“While life is returning to normal for many, children and families who have lived through these storms will need committed, sustained support to get their homes, communities and lives back on track,” added Perceval.

UNICEF, working with Governments and partners, has been able to support children, families and communities through programmes focused on recovery and resilience, including:

Anguilla
• Supporting training activities led by the Ministries of Health, Education and Human Development. All pre-school teachers are now trained on the Return to Happiness programme adapted to young children and their caregivers.

Antigua and Barbuda
• In Antigua, to prevent protection risks in temporary shelters, supporting national authorities to conduct gender-based violence (GBV) trainings for shelter administrators.
• Assisting in the integration of children displaced from Barbuda, into the Antigua education system. Based on identified needs, in coordination with the Ministry of Education, UNICEF provides materials and guidance for counselors and teachers.
• Improving child protection services in Barbuda, where displaced children are expected to return from Antigua in the coming months, including the development of age-appropriate psychosocial and resilience-building activities.

British Virgin Islands
• Supported the Ministry of Education in the reopening of schools through technical and recovery assistance. Five primary schools and one technical school received generators.
• UNICEF and partners will complement an ongoing Cash Transfer programme for vulnerable families, reaching beneficiary families with additional relief items.

Cuba
• Working with the Government on WASH and education initiatives.

Dominica
• Aiming at the strengthening of the social protection system – in partnership with WFP and authorities – a non-conditional cash transfer programme will reach 6,000 vulnerable children and their families.
• Assisting nearly 11,000 people to gain daily access to safe drinking water in key locations.

Haiti
• Supporting the restoration of water services, to ensure that more than 86,000 people get access to cleaner water, and working with vulnerable communities to prevent and combat cholera.
• Providing education materials for schools and early childhood learning centers, benefiting more than 18,000 children.
Funding remains crucial for vulnerable children and communities, especially in the Eastern Caribbean, Haiti and Cuba.
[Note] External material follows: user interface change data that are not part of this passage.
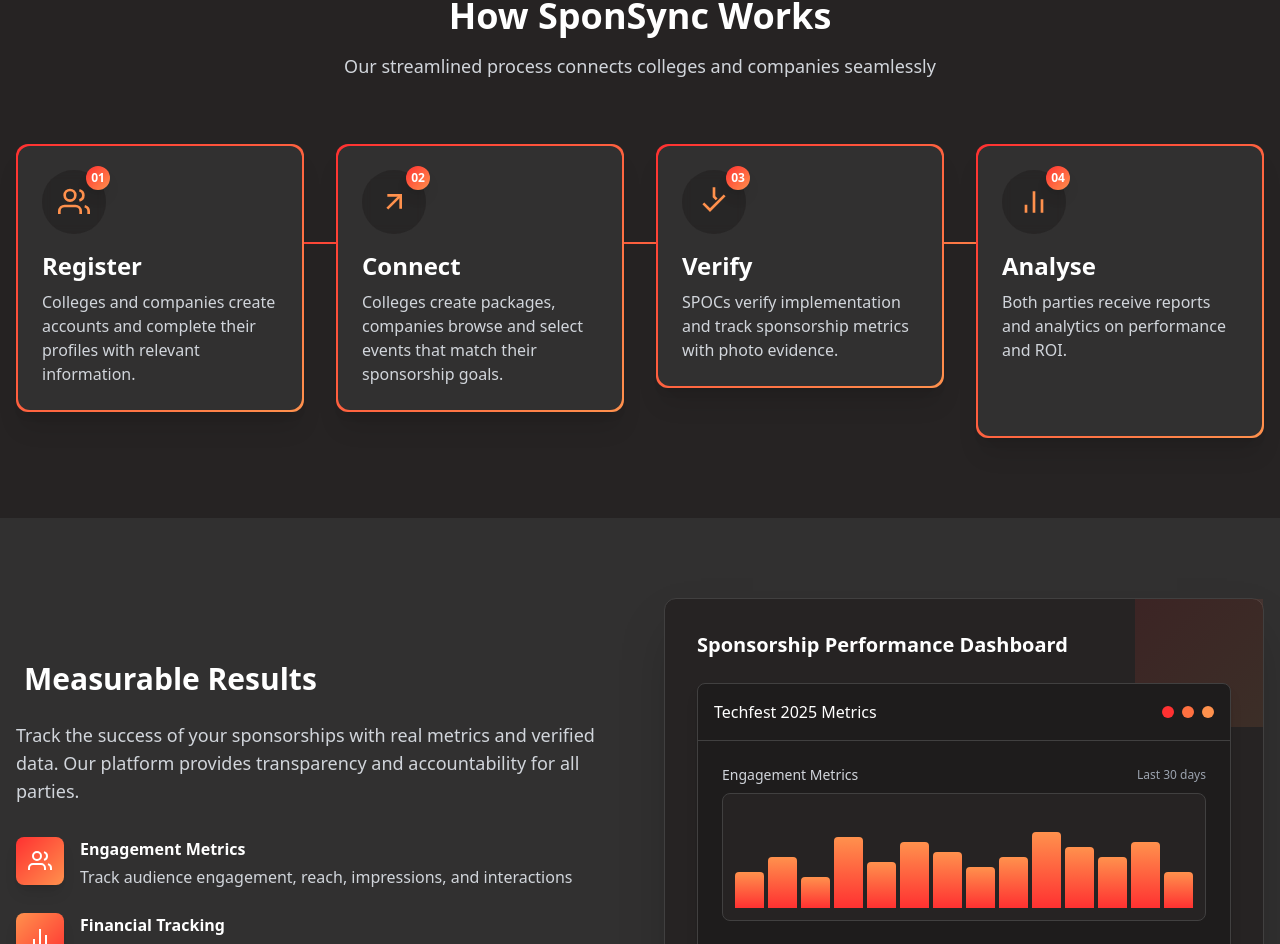
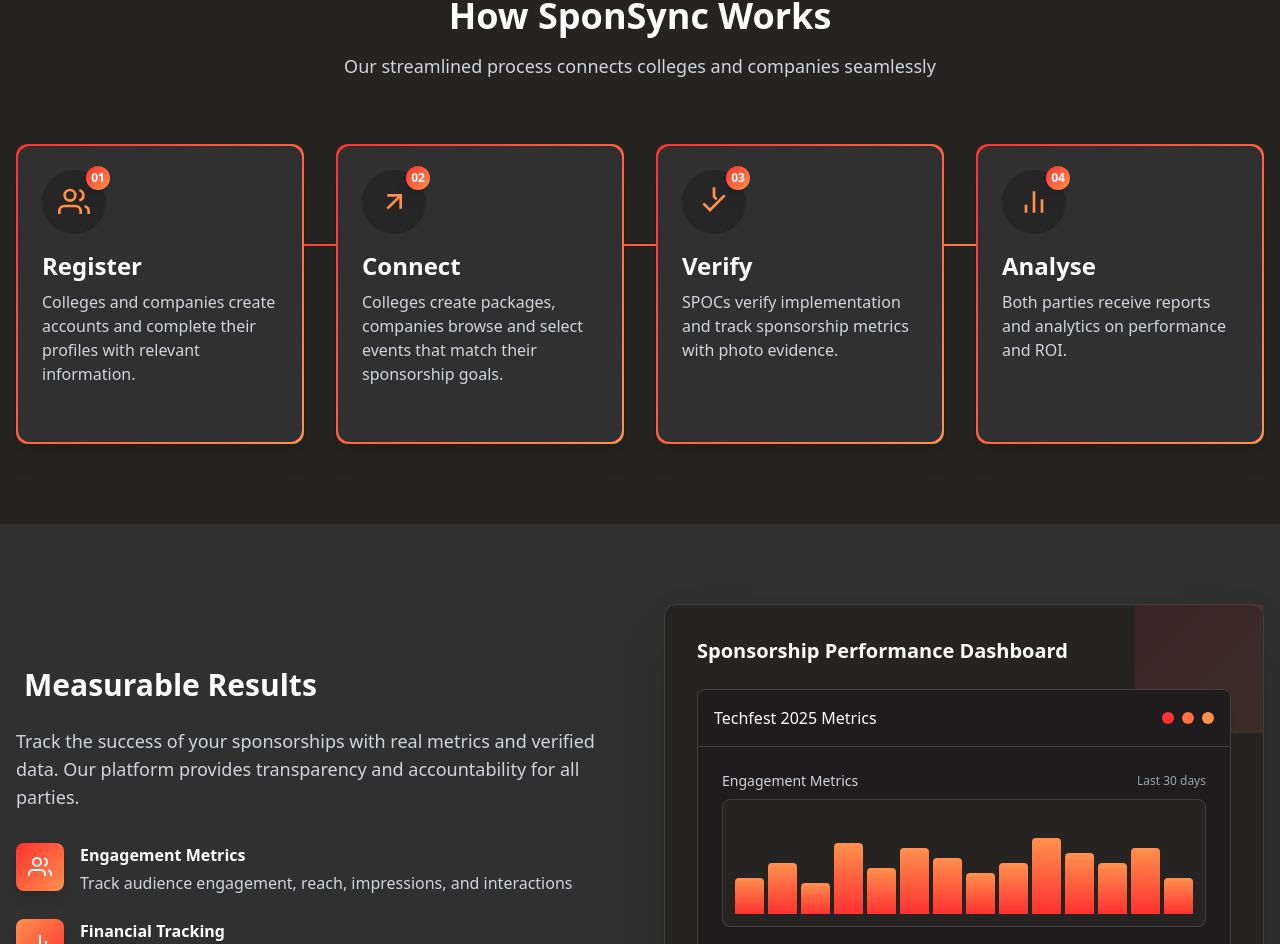
Before and after one commit to aarushroyy/sponsync, a Next.js app: page / in a window 1280 px wide. Shown: the part 1245-2189 px from the top of the page. Built offline with nearby package versions, Linux system fonts and the light colour scheme.

Commit message:
fix: cards - landing page

```diff
--- a/src/app/page.tsx
+++ b/src/app/page.tsx
@@ -1993,8 +1993,8 @@ const HomePage = () => {
 
       {/* Step 1: Register */}
       <div className="relative z-10">
-        <div className="bg-gradient-to-br from-[#ff3131] to-[#ff914d] rounded-xl shadow-xl p-[2px]">
-          <div className="bg-[#313030] rounded-xl p-6 h-full hover:bg-[#383535] transition-colors">
+        <div className="bg-gradient-to-br from-[#ff3131] to-[#ff914d] rounded-xl shadow-xl p-[2px] h-[300px]">
+          <div className="bg-[#313030] rounded-xl p-6 h-full hover:bg-[#383535] transition-colors flex flex-col">
             <div className="bg-[#1e1c1c]/50 rounded-full w-16 h-16 flex items-center justify-center mb-4 relative backdrop-blur-sm">
               <svg className="h-8 w-8 text-[#ff914d]" viewBox="0 0 24 24" fill="none" stroke="currentColor" strokeWidth="2">
                 <path d="M17 21v-2a4 4 0 00-4-4H5a4 4 0 00-4 4v2"></path>
@@ -2007,15 +2007,15 @@ const HomePage = () => {
               </div>
             </div>
             <h3 className="text-2xl font-bold text-white mb-2">Register</h3>
-            <p className="text-gray-300">Colleges and companies create accounts and complete their profiles with relevant information.</p>
+            <p className="text-gray-300 flex-1">Colleges and companies create accounts and complete their profiles with relevant information.</p>
           </div>
         </div>
       </div>
 
       {/* Step 2: Connect */}
       <div className="relative z-10">
-        <div className="bg-gradient-to-br from-[#ff3131] to-[#ff914d] rounded-xl shadow-xl p-[2px]">
-          <div className="bg-[#313030] rounded-xl p-6 h-full hover:bg-[#383535] transition-colors">
+        <div className="bg-gradient-to-br from-[#ff3131] to-[#ff914d] rounded-xl shadow-xl p-[2px] h-[300px]">
+          <div className="bg-[#313030] rounded-xl p-6 h-full hover:bg-[#383535] transition-colors flex flex-col">
             <div className="bg-[#1e1c1c]/50 rounded-full w-16 h-16 flex items-center justify-center mb-4 relative backdrop-blur-sm">
               <svg className="h-8 w-8 text-[#ff914d]" viewBox="0 0 24 24" fill="none" stroke="currentColor" strokeWidth="2">
                 <line x1="7" y1="17" x2="17" y2="7"></line>
@@ -2026,15 +2026,15 @@ const HomePage = () => {
               </div>
             </div>
             <h3 className="text-2xl font-bold text-white mb-2">Connect</h3>
-            <p className="text-gray-300">Colleges create packages, companies browse and select events that match their sponsorship goals.</p>
+            <p className="text-gray-300 flex-1">Colleges create packages, companies browse and select events that match their sponsorship goals.</p>
           </div>
         </div>
       </div>
 
       {/* Step 3: Verify */}
       <div className="relative z-10">
-        <div className="bg-gradient-to-br from-[#ff3131] to-[#ff914d] rounded-xl shadow-xl p-[2px]">
-          <div className="bg-[#313030] rounded-xl p-6 h-full hover:bg-[#383535] transition-colors">
+        <div className="bg-gradient-to-br from-[#ff3131] to-[#ff914d] rounded-xl shadow-xl p-[2px] h-[300px]">
+          <div className="bg-[#313030] rounded-xl p-6 h-full hover:bg-[#383535] transition-colors flex flex-col">
             <div className="bg-[#1e1c1c]/50 rounded-full w-16 h-16 flex items-center justify-center mb-4 relative backdrop-blur-sm">
               <svg className="h-8 w-8 text-[#ff914d]" viewBox="0 0 24 24" fill="none" stroke="currentColor" strokeWidth="2">
                 <path d="M20 7L9 18l-5-5M12 1v7l2 2"></path>
@@ -2044,15 +2044,15 @@ const HomePage = () => {
               </div>
             </div>
             <h3 className="text-2xl font-bold text-white mb-2">Verify</h3>
-            <p className="text-gray-300">SPOCs verify implementation and track sponsorship metrics with photo evidence.</p>
+            <p className="text-gray-300 flex-1">SPOCs verify implementation and track sponsorship metrics with photo evidence.</p>
           </div>
         </div>
       </div>
 
       {/* Step 4: Analyze */}
       <div className="relative z-10">
-        <div className="bg-gradient-to-br from-[#ff3131] to-[#ff914d] min-h-[290px] rounded-xl shadow-xl p-[2px]">
-          <div className="bg-[#313030] rounded-xl min-h-[290px] p-6 h-full hover:bg-[#383535] transition-colors">
+        <div className="bg-gradient-to-br from-[#ff3131] to-[#ff914d] rounded-xl shadow-xl p-[2px] h-[300px]">
+          <div className="bg-[#313030] rounded-xl p-6 h-full hover:bg-[#383535] transition-colors flex flex-col">
             <div className="bg-[#1e1c1c]/50 rounded-full w-16 h-16 flex items-center justify-center mb-4 relative backdrop-blur-sm">
               <svg className="h-8 w-8 text-[#ff914d]" viewBox="0 0 24 24" fill="none" stroke="currentColor" strokeWidth="2">
                 <path d="M18 20V10M12 20V4M6 20v-6"></path>
@@ -2062,7 +2062,7 @@ const HomePage = () => {
               </div>
             </div>
             <h3 className="text-2xl font-bold text-white mb-2">Analyse</h3>
-            <p className="text-gray-300">Both parties receive reports and analytics on performance and ROI.</p>
+            <p className="text-gray-300 flex-1">Both parties receive reports and analytics on performance and ROI.</p>
           </div>
         </div>
       </div>
```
UNICEF requires HK$72.54 million to provide lifesaving assistance to children in the region.